1. Big Bad Corporation - Dutch and his men are all in the employ of the U.S. military, but aside from that small fact, they may as well be working for any corporate army being sent in on a strike mission against a rival corp. The corporation owns them. They are tools. They are equipped with other tools and shipped off inside other tools to be used and bled dry and destroyed, so long as the mission gets accomplished. They can't leave. They can't say no. They are owned. They are powerless.

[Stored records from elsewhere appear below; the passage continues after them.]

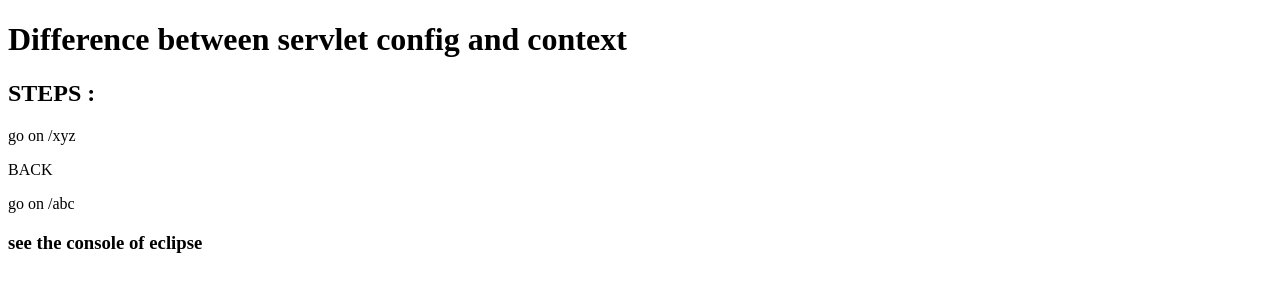
Repository: suraj-repositories/java-practice-2-advance-java-1
Page: Ad_12_servlet_contextParameter_use/src/main/webapp/index.html
These files come from the project's save history. The page is drawn as it stood at one moment and after the next save; the edit follows.
The browser window is 1280 px wide. The pictures show the whole page.

Above is the page before, as saved 2023-07-22 12:25:42.

### Ad_12_servlet_contextParameter_use/src/main/webapp/index.html
<!DOCTYPE html>
<html>
<head>
<meta charset="ISO-8859-1">
<title>Insert title here</title>
</head>
<body>

<h1>Difference between servlet config and context</h1>
<h2>STEPS :</h2>

<p> go on /xyz</p>
<P>BACK</P>
<p> go on /abc</p>

<h3>see the console of eclipse</h3>
</body>
</html>

After the next save:
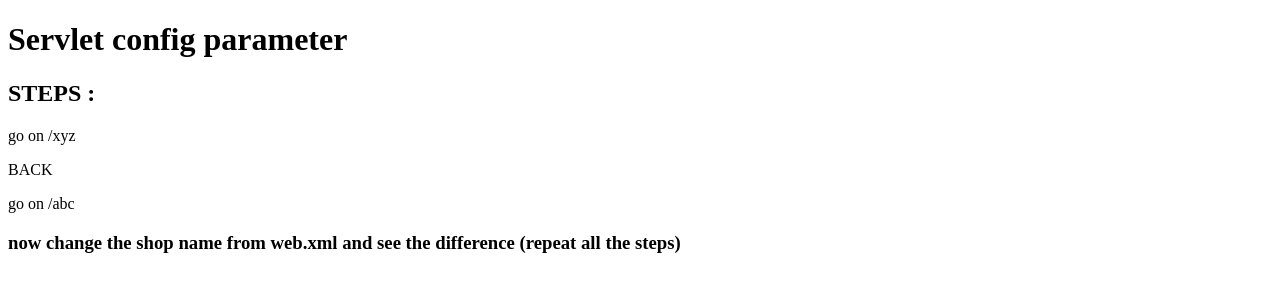
Saved 4 min 29 s later.
--- a/Ad_12_servlet_contextParameter_use/src/main/webapp/index.html
+++ b/Ad_12_servlet_contextParameter_use/src/main/webapp/index.html
@@ -6,13 +6,13 @@
 </head>
 <body>
 
-<h1>Difference between servlet config and context</h1>
+<h1>Servlet config parameter </h1>
 <h2>STEPS :</h2>
 
 <p> go on /xyz</p>
 <P>BACK</P>
 <p> go on /abc</p>
 
-<h3>see the console of eclipse</h3>
+<h3>now change the shop name from web.xml and see the difference (repeat all the steps)</h3>
 </body>
 </html>
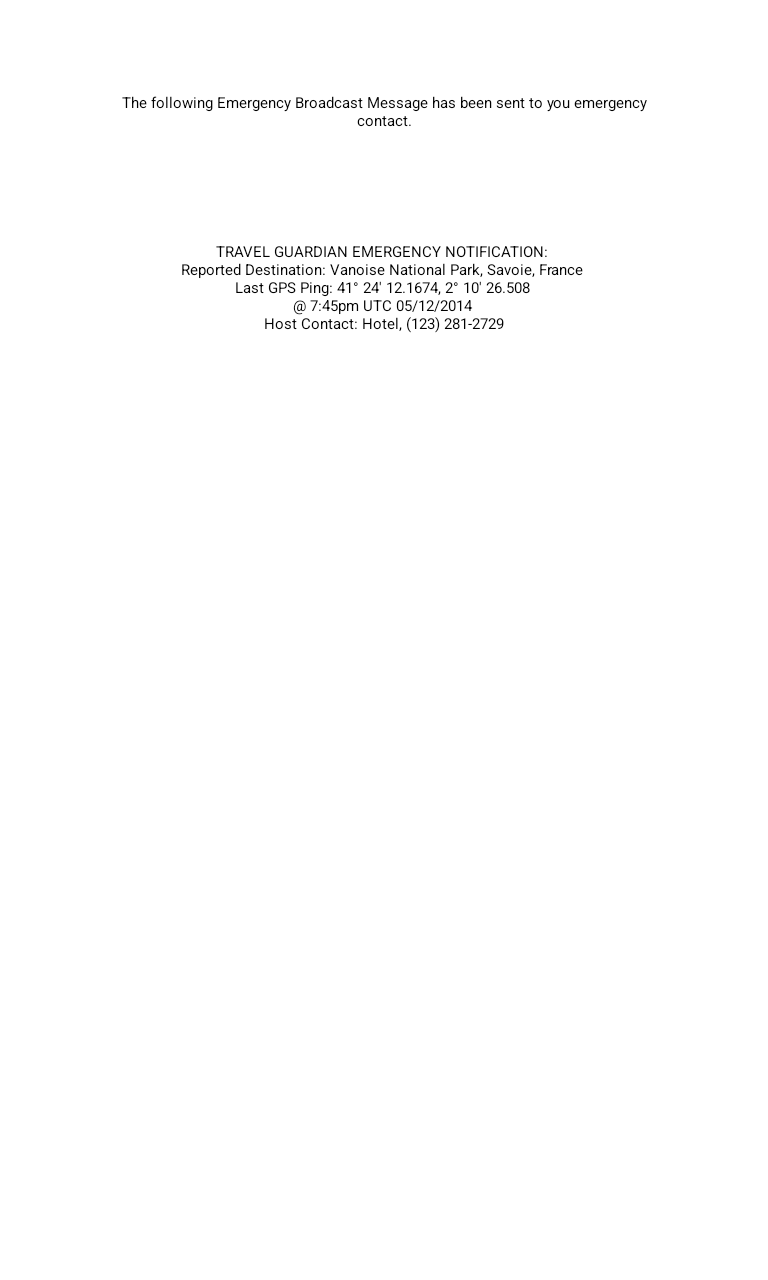
Repository: leo195162839/Test-Repo
Layout: TravelGuardian/res/layout/fragment_broadcast.xml
These files come from the project's save history. The layout is drawn as it stood at one moment and after the next save; the edit follows.
It is drawn on a 768 x 1280 px phone screen (xhdpi) without system bars, with theme Theme.Base.AppCompat; the app's code is not run.

Above is the layout before, as saved 2014-06-15 17:28:20.

After the next save:
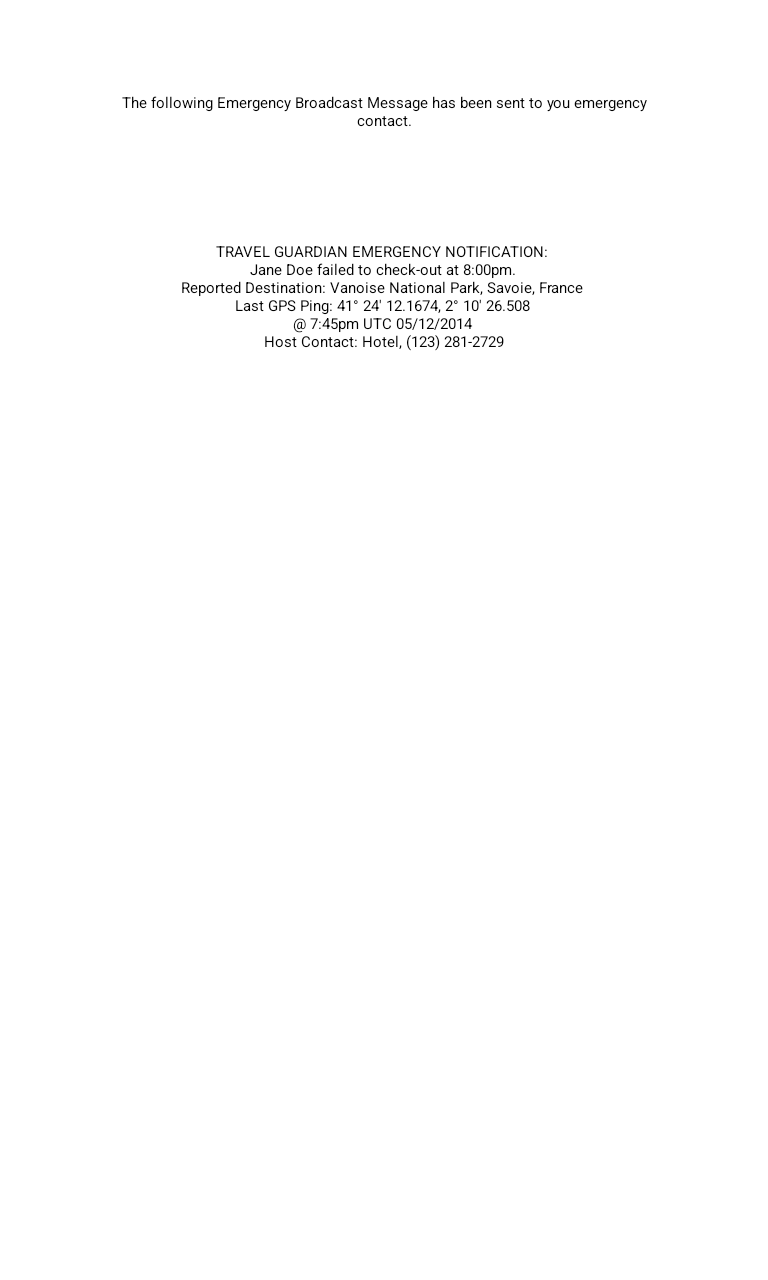
Saved 4 s later.
--- a/TravelGuardian/res/values/strings.xml
+++ b/TravelGuardian/res/values/strings.xml
@@ -29,7 +29,7 @@
     <string name="title_activity_broadcast">Broadcast</string>
     <string name="Sent_Notification">The following Emergency Broadcast Message has been sent to you emergency contact.</string>
     <string name="Broadcast_Message">TRAVEL GUARDIAN EMERGENCY NOTIFICATION:
-
+                                     \nJane Doe failed to check-out at 8:00pm.
                                      \nReported Destination: Vanoise National Park, Savoie, France
                                      \nLast GPS Ping: 41° 24' 12.1674", 2° 10' 26.508"
                                      \n@ 7:45pm UTC 05/12/2014
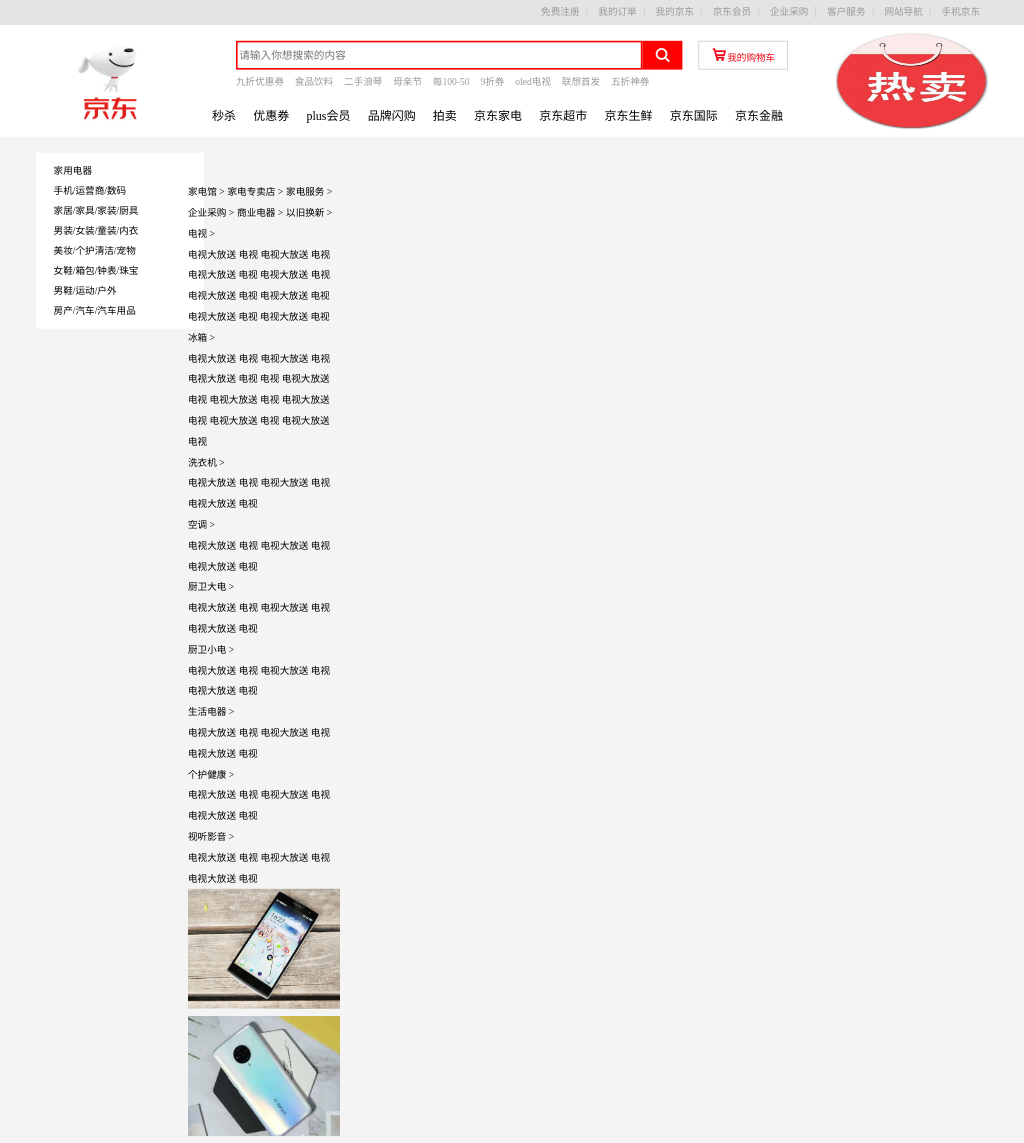
Repository: zhenzhen-gong/JDdemo
Page: index.html
These files come from the project's save history. The page is drawn as it stood at one moment and after the next save; the edit follows.
The browser window is 1280 px wide. The pictures show the whole page, at 80% of full size.

Above is the page before, as saved 2020-05-11 14:10:37.

After the next save:
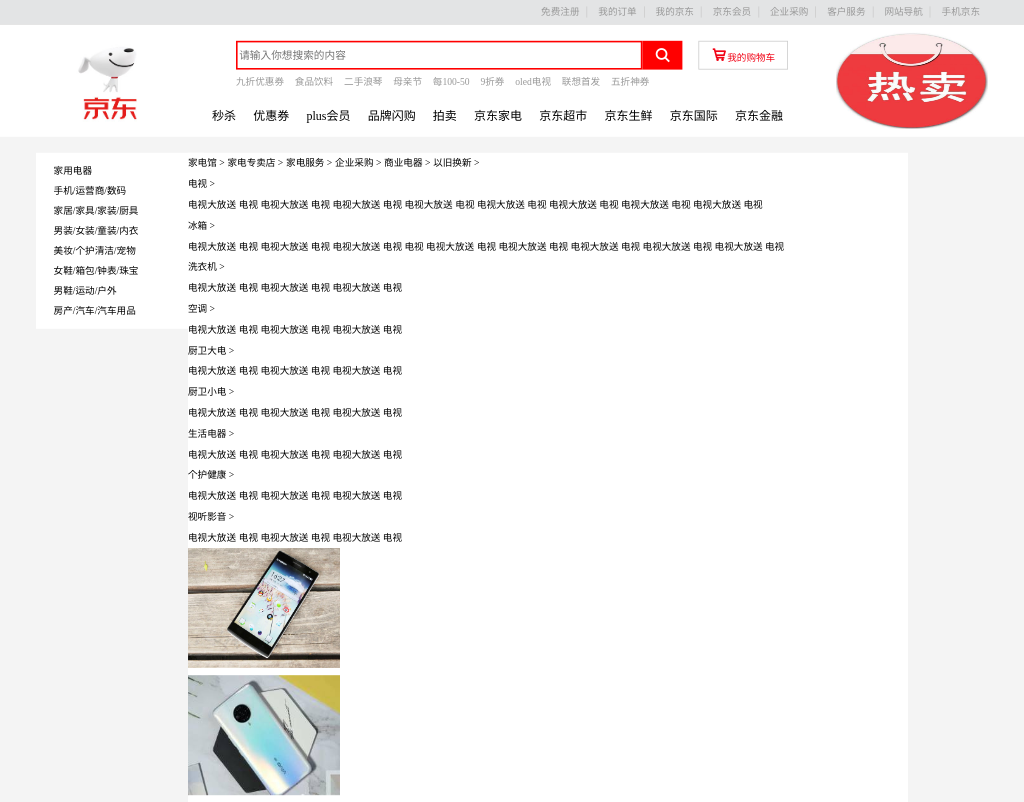
Saved 42 s later.
--- a/css/index.css
+++ b/css/index.css
@@ -140,7 +140,10 @@
 .wrapper .wrapper-box .menu ul li .menucontent{
     position: absolute;
     left: 190px;
-    /* top: 0; */
+    top: 0;
+    width: 900px;
+    background-color: #fff;
+    z-index: 10;
 
 }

2. Big Bad Enemy - The Predator is the biggest, baddest enemy of them all (so bad that they've even got him and his kind taking on the Aliens in all the AvP stuff you see going on nowadays). He's got infrared vision, acrobatic ability to shame Mary-Lou Retton, killer blades and weapons, tracking devices, voice mimicry capability and dozens of other tricks (which get revealed in the less successful but equally interesting Predator 2 which brings the story home to an urban jungle). In short, the Predator is your worst cyberpsycho killing machine come to life, the Frankenstein monster times ten.

3. Big Bad Guns - The team is outfitted with the highest tech available. Nasty weaponry, miniguns and M-60s and MP-5's and knives and radio gear and grenades galore, enough ammunition to take out a small city with some to spare for the 4th of July. The team is always outfitted with the best. And in the end, it all turns into the...

4. Big Bad Truth - And the truth of it is, your corporation can't save you; all it can do is take away your freedom. And your enemy can certainly destroy you, but only if you try to fight it at its own game. And your weaponry can't save you, because eventually you run out of ammunition, or someone buys a bigger gun. The only truth you're left with in this dehumanizing jungle of a cyberpunk world we live in is that all you've really got is yourself, and maybe a few friends, and some cunning. That's what makes you human. That's what makes you powerful.

Cyberpunk is, of course, constructed from two words. Cyber- is a prefix, derived from the Greek kybernetes, meaning "steersman". This in turn comes from the verb kybernao, "to steer" or "to control". Cyber, thus, at its very heart has nothing to do with technology, unless you're looking at how that technology controls and steers us down a path of its choosing. Ultimately, then, it's the "punk" half of the word which means the most, because the punk is he who strikes back at controlling influences, at the technology that threatens to destroy him and eliminate his humanity.

Cyber, "to control", and punk, "he who strikes out against control". Technology versus anti-technology, control versus rebellion, the big bad corporation versus the individual fighting for a right to choose his own path, the nasty robotic alien cybernetic monster versus the naked human covered in mud, howling at the moon.

If all you're doing is playing with matte black shades and kevlar vests and chromed prosthetics, then you're missing the point entirely. Cyberpunk is primal, raw, a scream in the dark, a brawl in the jungle. Whether that jungle is urban or not is up to the storyteller.

And on that note, it's time for this cyberpunk to rest his very human head for the night. Next week we've got one obvious choice and one which has been argued about for years: the Jean-Claude Van Damme vehicle, Cyborg, or the superhero movie to end all superhero movies, Batman. Where does he get all those wonderful toys? You tell me, and tell me what you think by emailing me at the link below.

In closing, I'd just like to take a moment to correct some information (for posterity's sake). In my last article on Robocop, I incorrectly identified several of Robocop's weapons. His main sidearm is not a Colt Scamp but rather a Beretta--specifically, a Beretta M93R-AG. Also, he doesn't use a rocket launcher at the end of the film--it's a Barret M82A1 sniper rifle. Thanks for the information!